Touring with the likes of Porter Robinson, Phantogram and XXYYXX, San Francisco-based producer, Giraffage, has made quite a name for himself in the electronic music sphere over the years. He first gained widespread acknowledgement and popularity back in 2011 after releasing his first full-length album, Comfort, and later became known for his original sample-based tracks and catchy, sensuous R&B remixes.
The digital wizard (real name Charlie Yin) seems to make a point of being open and accessible to his fans, using social media platforms to bridge the gap between him and his admirers. He regularly broadcasts his humor and wit on Twitter and Facebook, and he’s seriously funny. It seems as though being open and personal comes naturally to the 24 year old and translates fluently into his music. His newest EP No Reason, released on Nov. 18 is no exception. With minimal lyrics and bass lines, the songs allow listeners to fill in the blanks and infuse their own meaning into each track. This effect is clearly intended; the producer even stated “I like the idea that different songs will be interpreted differently by different people.”
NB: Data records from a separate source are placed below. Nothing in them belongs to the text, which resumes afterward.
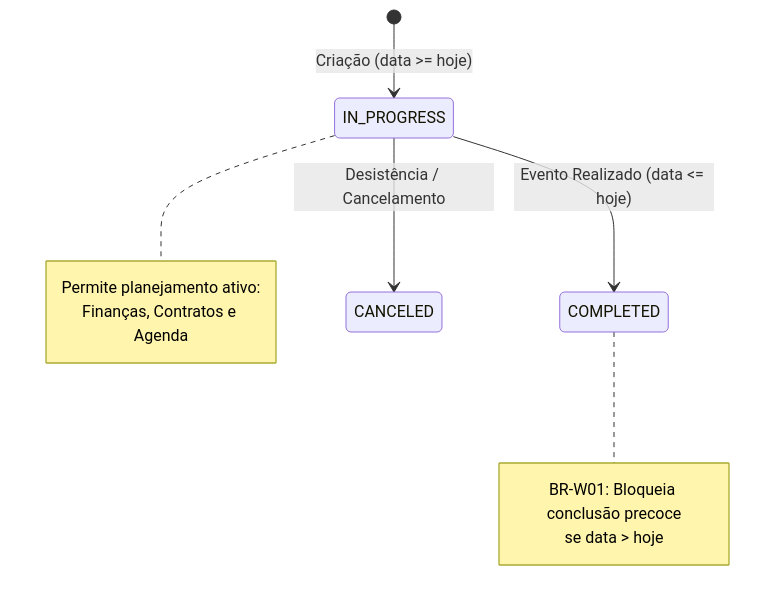
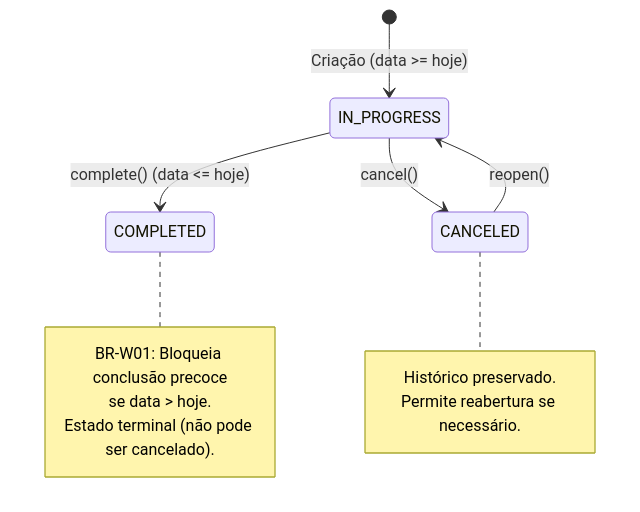
Before and after one commit to Rafaelp122/wedding_management: the diagram in docs/architecture/business-rules/weddings/wedding-status-lifecycle.md, drawn with Mermaid. The commit also changed other lines of this file and 27 other files, not shown here.

````diff
--- a/docs/architecture/business-rules/weddings/wedding-status-lifecycle.md
+++ b/docs/architecture/business-rules/weddings/wedding-status-lifecycle.md
@@ -41,16 +42,18 @@
 ```mermaid
 stateDiagram-v2
     [*] --> IN_PROGRESS : Criação (data >= hoje)
-    IN_PROGRESS --> COMPLETED : Evento Realizado (data <= hoje)
-    IN_PROGRESS --> CANCELED : Desistência / Cancelamento
+    IN_PROGRESS --> COMPLETED : complete() (data <= hoje)
+    IN_PROGRESS --> CANCELED : cancel()
+    CANCELED --> IN_PROGRESS : reopen()
 
     note right of COMPLETED
         BR-W01: Bloqueia conclusão precoce
-        se data > hoje
+        se data > hoje.
+        Estado terminal (não pode ser cancelado).
     end note
 
-    note right of IN_PROGRESS
-        Permite planejamento ativo:
-        Finanças, Contratos e Agenda
+    note right of CANCELED
+        Histórico preservado.
+        Permite reabertura se necessário.
     end note
 ```
````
At barely fifteen minutes long, the entire album plays out like an ongoing stream of consciousness. It opens with the song “Hello,” which is heavy with repetition and sets the record up with an almost jazzy energy. Because Japan is Giraffage’s self-proclaimed favorite place in the world, it’s no surprise that this whole album seems to play on Japanese video game vibes. This is ever-prominent in the pop-y, dance-worthy “Tell Me,” with light percussion and elongated vocals, is the standout track on the album. In a recent interview, Yin was asked which track gets the best reaction live. “I love playing ‘Tell Me’ live because people always go nuts over the weird minimal drop that comes out of nowhere,” he said.
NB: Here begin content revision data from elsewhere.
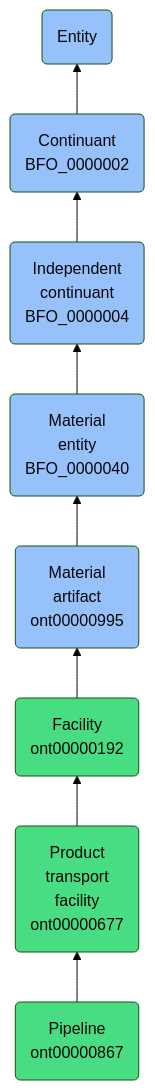
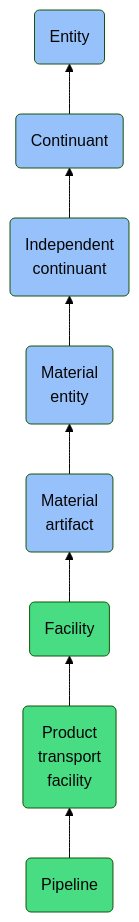
Before and after one commit to jupyter-naas/abi: the diagram in docs/ontology/reference/model/Entity/Continuant/Independent continuant/Material entity/Material artifact/Facility/Product transport facility/Pipeline/Pipeline.md, drawn with Mermaid (forest theme). The commit also changed other lines of this file and 1430 other files, not shown here.

````diff
--- a/docs/ontology/reference/model/Entity/Continuant/Independent continuant/Material entity/Material artifact/Facility/Product transport facility/Pipeline/Pipeline.md
+++ b/docs/ontology/reference/model/Entity/Continuant/Independent continuant/Material entity/Material artifact/Facility/Product transport facility/Pipeline/Pipeline.md
@@ -24,15 +24,15 @@
 ```mermaid
 graph BT
-    ont00000867(Pipeline<br>ont00000867):::ABI-->ont00000677
-    ont00000677(Product<br>transport<br>facility<br>ont00000677):::ABI-->ont00000192
-    ont00000192(Facility<br>ont00000192):::ABI-->ont00000995
-    ont00000995(Material<br>artifact<br>ont00000995):::BFO-->BFO_0000040
-    BFO_0000040(Material<br>entity<br>BFO_0000040):::BFO-->BFO_0000004
-    BFO_0000004(Independent<br>continuant<br>BFO_0000004):::BFO-->BFO_0000002
-    BFO_0000002(Continuant<br>BFO_0000002):::BFO-->BFO_0000001
+    ont00000867(Pipeline):::ABI-->ont00000677
+    ont00000677(Product<br>transport<br>facility):::ABI-->ont00000192
+    ont00000192(Facility):::ABI-->ont00000995
+    ont00000995(Material<br>artifact):::BFO-->BFO_0000040
+    BFO_0000040(Material<br>entity):::BFO-->BFO_0000004
+    BFO_0000004(Independent<br>continuant):::BFO-->BFO_0000002
+    BFO_0000002(Continuant):::BFO-->BFO_0000001
     BFO_0000001(Entity):::BFO
     
     classDef BFO fill:#97c1fb,color:#060606
     classDef CCO fill:#e4c51e,color:#060606
     classDef ABI fill:#48DD82,color:#060606
 ```
````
The album’s third track “Chocolate,” is named after Yin’s dog, and is distantly reminiscent of the cheerful upbeat tunes heard in Nintendo games (imagine Yoshi mindlessly catching eggs through a field, with no Shy Guys or villains present) but more structural and beautiful. This serves almost like a happy, carefree interlude into the similar if not somehow darker and more foreboding “Anxiety.”
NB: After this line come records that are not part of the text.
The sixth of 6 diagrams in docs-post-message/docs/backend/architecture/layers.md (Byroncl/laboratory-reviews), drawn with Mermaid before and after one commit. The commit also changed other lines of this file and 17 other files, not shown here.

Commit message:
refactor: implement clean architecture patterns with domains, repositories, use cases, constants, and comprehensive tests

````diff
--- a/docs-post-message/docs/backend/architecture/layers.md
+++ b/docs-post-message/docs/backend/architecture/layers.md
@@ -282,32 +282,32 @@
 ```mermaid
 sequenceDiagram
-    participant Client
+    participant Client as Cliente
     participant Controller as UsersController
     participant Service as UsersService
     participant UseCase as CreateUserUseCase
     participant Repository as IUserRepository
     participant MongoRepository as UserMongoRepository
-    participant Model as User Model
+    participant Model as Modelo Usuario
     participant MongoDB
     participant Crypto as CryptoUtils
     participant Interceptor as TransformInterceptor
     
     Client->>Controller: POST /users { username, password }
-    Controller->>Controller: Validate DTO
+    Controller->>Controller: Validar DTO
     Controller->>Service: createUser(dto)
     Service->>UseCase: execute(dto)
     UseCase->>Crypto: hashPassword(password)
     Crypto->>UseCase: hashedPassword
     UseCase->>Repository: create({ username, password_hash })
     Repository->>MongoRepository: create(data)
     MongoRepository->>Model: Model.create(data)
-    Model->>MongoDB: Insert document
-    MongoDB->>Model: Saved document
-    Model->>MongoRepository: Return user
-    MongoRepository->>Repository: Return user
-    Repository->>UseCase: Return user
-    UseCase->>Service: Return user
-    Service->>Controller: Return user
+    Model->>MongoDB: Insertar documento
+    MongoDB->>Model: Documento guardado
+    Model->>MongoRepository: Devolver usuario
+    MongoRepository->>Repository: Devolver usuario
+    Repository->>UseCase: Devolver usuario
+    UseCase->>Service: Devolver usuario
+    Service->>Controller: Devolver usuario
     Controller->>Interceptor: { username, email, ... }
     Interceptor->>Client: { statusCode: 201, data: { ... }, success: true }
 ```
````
“Be With You,” the closing song on the record, and the one that evokes the artist’s signature feeling of cutesy romance, almost seems like throwback to his earlier hit of last year, “Feels,” but it is made to fit this album’s livelier tone. Although No Reason stands as Giraffage’s third released album, it holds more intimate weight as his “first endeavor in writing music completely sample-free.”
Pick up Giraffage’s new EP No Reason on iTunes, or listen for free on SoundCloud, but in doing so be prepared to become a long term acolyte of the talented and loveable producer.